The point of Car-Free Avenue was a radical change in the way space had been used up until now, something that clearly provoked (at least initially) a lot of backlashes. It is also something that the car-free project helped us understand very well. The biggest discussion about the necessity and rationality of the project took place before the opening event. There was a lot of scepticism, but as soon as the events got underway and people were able to experience a new way of using space, the public discussion changed course. By the end of the first year, there were more complaining about why it had only lasted a month and looking forward to the next year.
However, with a project like this, it is not just about the short-term immediate change. It is quite clear that as we talk and think more and more about how to use the city more wisely and live healthier lives, it will have a long-term impact on our everyday attitudes. When a famous singer shouts at the end of the concert: "Do you like the car-free night?" and the crowd answers: "Yes!" – the connection between emotion and words is stored somewhere and gradually influences our daily habits for the days to come.

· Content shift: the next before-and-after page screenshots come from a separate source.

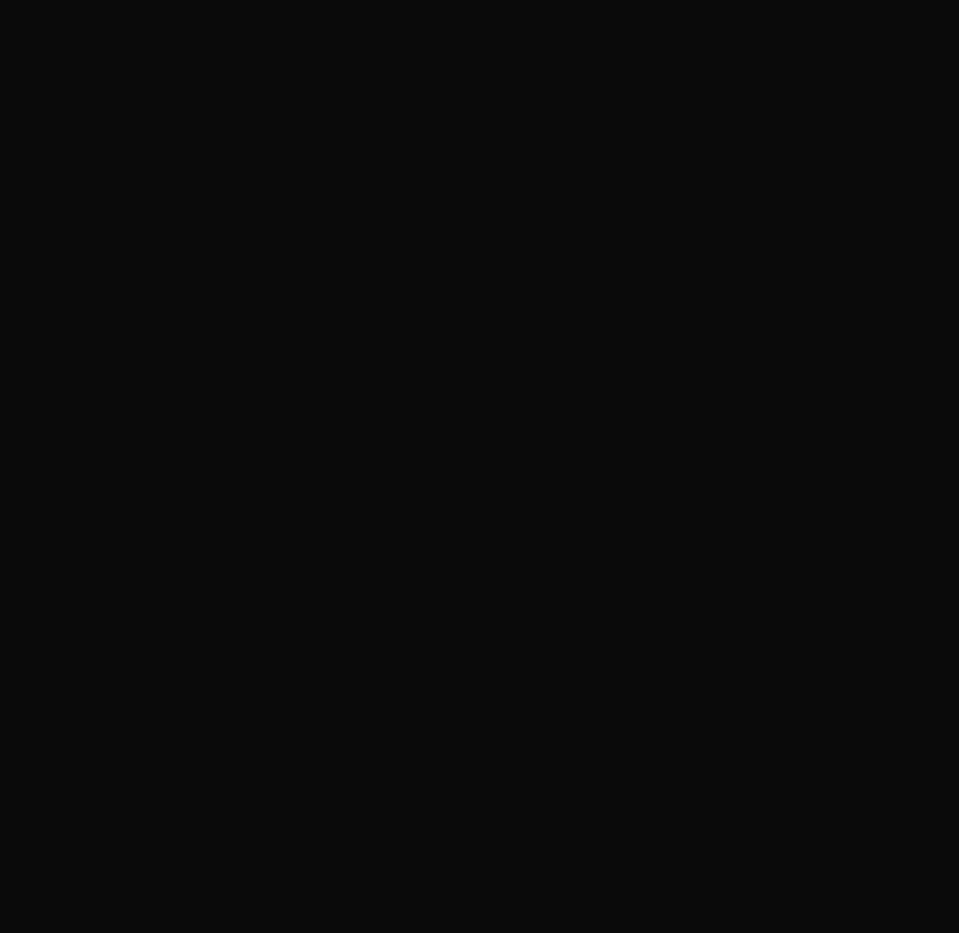
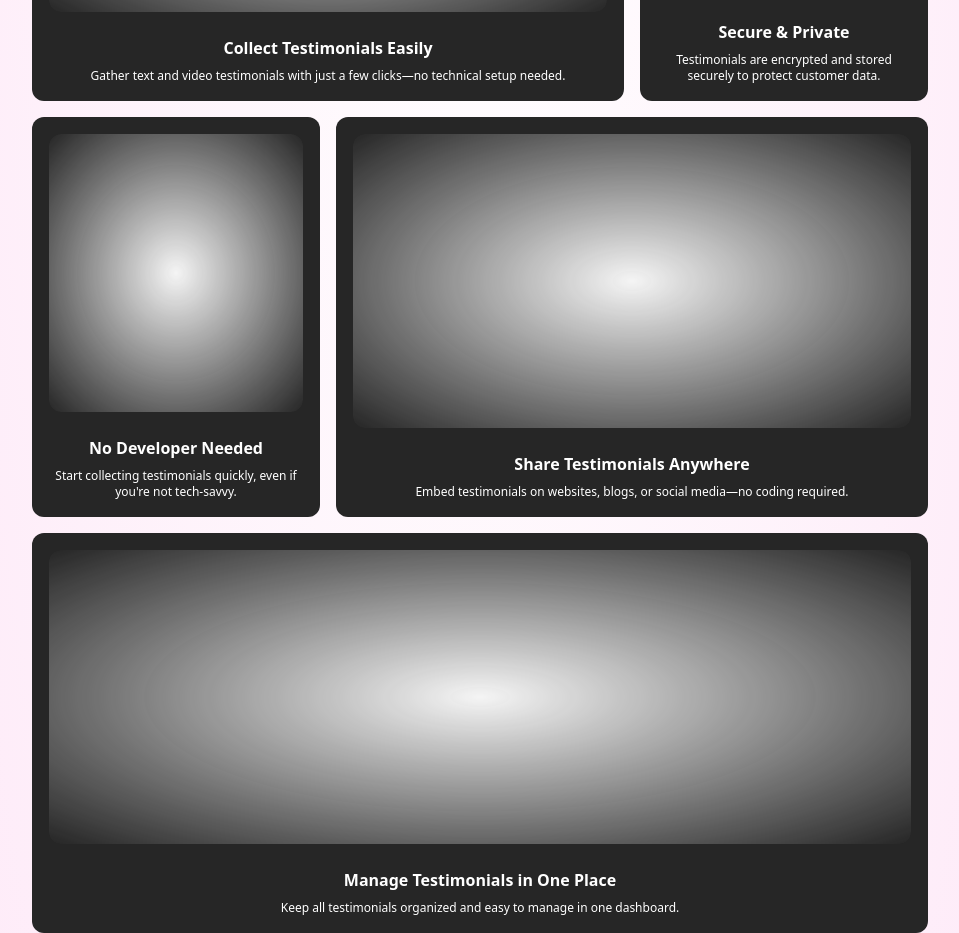
Before and after one commit to Ankur1493/viewUs-sec, a Next.js app: page / in a window 1280 px wide. Shown: the part 1740-2673 px from the top of the page, without its empty margins (160-1119 px from the left). Before the commit the page ends 1169 px from the top, so only its background shows below. Built offline with nearby package versions, Linux system fonts and the light colour scheme.

Commit message:
integrated the grid

```diff
--- a/app/page.tsx
+++ b/app/page.tsx
@@ -1,6 +1,7 @@
 import Navbar from "@/components/Navbar";
 import Link from "next/link";
 import Image from "next/image";
+import { Grid } from "@/components/landing/Grid";
 
 export default function Home() {
   return (
@@ -42,6 +43,12 @@ export default function Home() {
               className="w-full h-full rounded-xl border border-black border-8"
             />
           </div>
+          <div className="flex flex-col justify-center items-center mt-32 font-bold text-center w-full">
+            <h2 className="w-2/4 pb-12 text-5xl">
+              Build Trust with Real Customer Stories
+            </h2>
+            <Grid />
+          </div>
         </div>
       </div>
     </>
--- a/components/Navbar.tsx
+++ b/components/Navbar.tsx
@@ -1,5 +1,6 @@
 "use client";
 import React, { useEffect, useState } from "react";
+import Link from "next/link";
 
 const Navbar: React.FC = () => {
   const [isScrolled, setIsScrolled] = useState(false);
@@ -44,9 +45,11 @@ const Navbar: React.FC = () => {
           </ul>
         </nav>
         <div>
-          <button className="bg-gray-200 bg-opacity-40 text-black py-2 px-4 rounded-md hover:bg-gray-300">
-            Sign Up
-          </button>
+          <Link href={"/login"}>
+            <button className="text-black py-2 px-4 rounded-md bg-black text-white hover:bg-opacity-80">
+              Sign Up
+            </button>
+          </Link>
         </div>
       </div>
     </header>
--- /dev/null
+++ b/components/landing/Grid.tsx
@@ -0,0 +1,59 @@
+import React from "react";
+import { BentoGrid, BentoGridItem } from "../ui/bento-grid";
+
+export function Grid() {
+  return (
+    <BentoGrid className="w-[70%] mx-auto md:auto-rows-[25rem]">
+      {items.map((item, i) => (
+        <BentoGridItem
+          key={i}
+          title={item.title}
+          description={item.description}
+          header={item.header}
+          className={item.className}
+        />
+      ))}
+    </BentoGrid>
+  );
+}
+const Skeleton = () => (
+  <div className="flex flex-1 w-full h-full min-h-[6rem] rounded-xl dark:bg-dot-white/[0.2] bg-dot-black/[0.2] [mask-image:radial-gradient(ellipse_at_center,white,transparent)] border border-transparent dark:border-white/[0.2] bg-neutral-100 dark:bg-black"></div>
+);
+const items = [
+  {
+    title: "Collect Testimonials Easily",
+    description:
+      "Gather text and video testimonials with just a few clicks—no technical setup needed.",
+    header: <Skeleton />,
+    className: "md:col-span-2",
+  },
+  {
+    title: "Secure & Private",
+    description:
+      "Testimonials are encrypted and stored securely to protect customer data.",
+    header: <Skeleton />,
+    className: "md:col-span-1",
+  },
+
+  {
+    title: "No Developer Needed",
+    description:
+      "Start collecting testimonials quickly, even if you're not tech-savvy.",
+    header: <Skeleton />,
+    className: "md:col-span-1",
+  },
+  {
+    title: "Share Testimonials Anywhere",
+    description:
+      "Embed testimonials on websites, blogs, or social media—no coding required.",
+    header: <Skeleton />,
+    className: "md:col-span-2",
+  },
+  {
+    title: "Manage Testimonials in One Place",
+    description:
+      "Keep all testimonials organized and easy to manage in one dashboard.",
+    header: <Skeleton />,
+    className: "md:col-span-3",
+  },
+];
--- /dev/null
+++ b/components/ui/bento-grid.tsx
@@ -0,0 +1,52 @@
+import { cn } from "@/lib/utils";
+
+export const BentoGrid = ({
+  className,
+  children,
+}: {
+  className?: string;
+  children?: React.ReactNode;
+}) => {
+  return (
+    <div
+      className={cn(
+        "grid md:auto-rows-[18rem] grid-cols-1 md:grid-cols-3 gap-4 max-w-7xl mx-auto ",
+        className
+      )}
+    >
+      {children}
+    </div>
+  );
+};
+
+export const BentoGridItem = ({
+  className,
+  title,
+  description,
+  header,
+}: {
+  className?: string;
+  title?: string | React.ReactNode;
+  description?: string | React.ReactNode;
+  header?: React.ReactNode;
+  icon?: React.ReactNode;
+}) => {
+  return (
+    <div
+      className={cn(
+        "row-span-1 rounded-xl group/bento hover:shadow-xl transition duration-200 shadow-input dark:shadow-none p-4 dark:bg-black dark:border-white/[0.2] bg-secondBackground border border-transparent justify-between flex flex-col space-y-4",
+        className
+      )}
+    >
+      {header}
+      <div className="group-hover/bento:translate-x-2 transition duration-200">
+        <div className="font-sans font-bold text-white dark:text-neutral-200 mb-2 mt-2">
+          {title}
+        </div>
+        <div className="font-sans font-normal text-white text-xs dark:text-neutral-300">
+          {description}
+        </div>
+      </div>
+    </div>
+  );
+};
--- a/package.json
+++ b/package.json
@@ -15,6 +15,7 @@
     "@radix-ui/react-icons": "^1.3.0",
     "@radix-ui/react-label": "^2.1.0",
     "@radix-ui/react-slot": "^1.1.0",
+    "@tabler/icons-react": "^3.18.0",
     "class-variance-authority": "^0.7.0",
     "clsx": "^2.1.1",
     "lucide-react": "^0.439.0",
--- a/tailwind.config.ts
+++ b/tailwind.config.ts
@@ -11,6 +11,7 @@ const config: Config = {
     extend: {
       colors: {
         background: "hsl(var(--background))",
+        secondBackground: "#262626",
         foreground: "hsl(var(--foreground))",
         card: {
           DEFAULT: "hsl(var(--card))",
```
Also changed, not shown: 1 other file (tests, documents, lock files or other folders).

When will we reach permanently car-free streets, neighbourhoods or cities in Estonia? What change should take place in our mindset or habits, and also in urban planning?
Personally, I think that Car-Free Avenue (in Estonian “Autovabaduse puiestee”) is an ideal project name. But if we really think about the urban space of the future, I would rather use another term than a car-free city. The point is that no technological tool is bad in itself, but rather the problem is when the tools designed for a particular purpose are used in the wrong place or too much.
In the case of mobility, too, we are more likely to see that the problem is the imbalance because urban planning practice over the last hundred years has made cars the dominant way of transport. Resulting in global emission problems and affecting our daily living environment by bringing health problems, air and noise pollution, and also increasing our dependence on increasingly expensive resources. So, if we are to live in a truly sustainable way and cope with the challenging conditions that the future will undoubtedly bring, we need to get the balance right in our cities too. Above all, by ensuring safe opportunities for self-drive, fuel-free mobility, and public transport.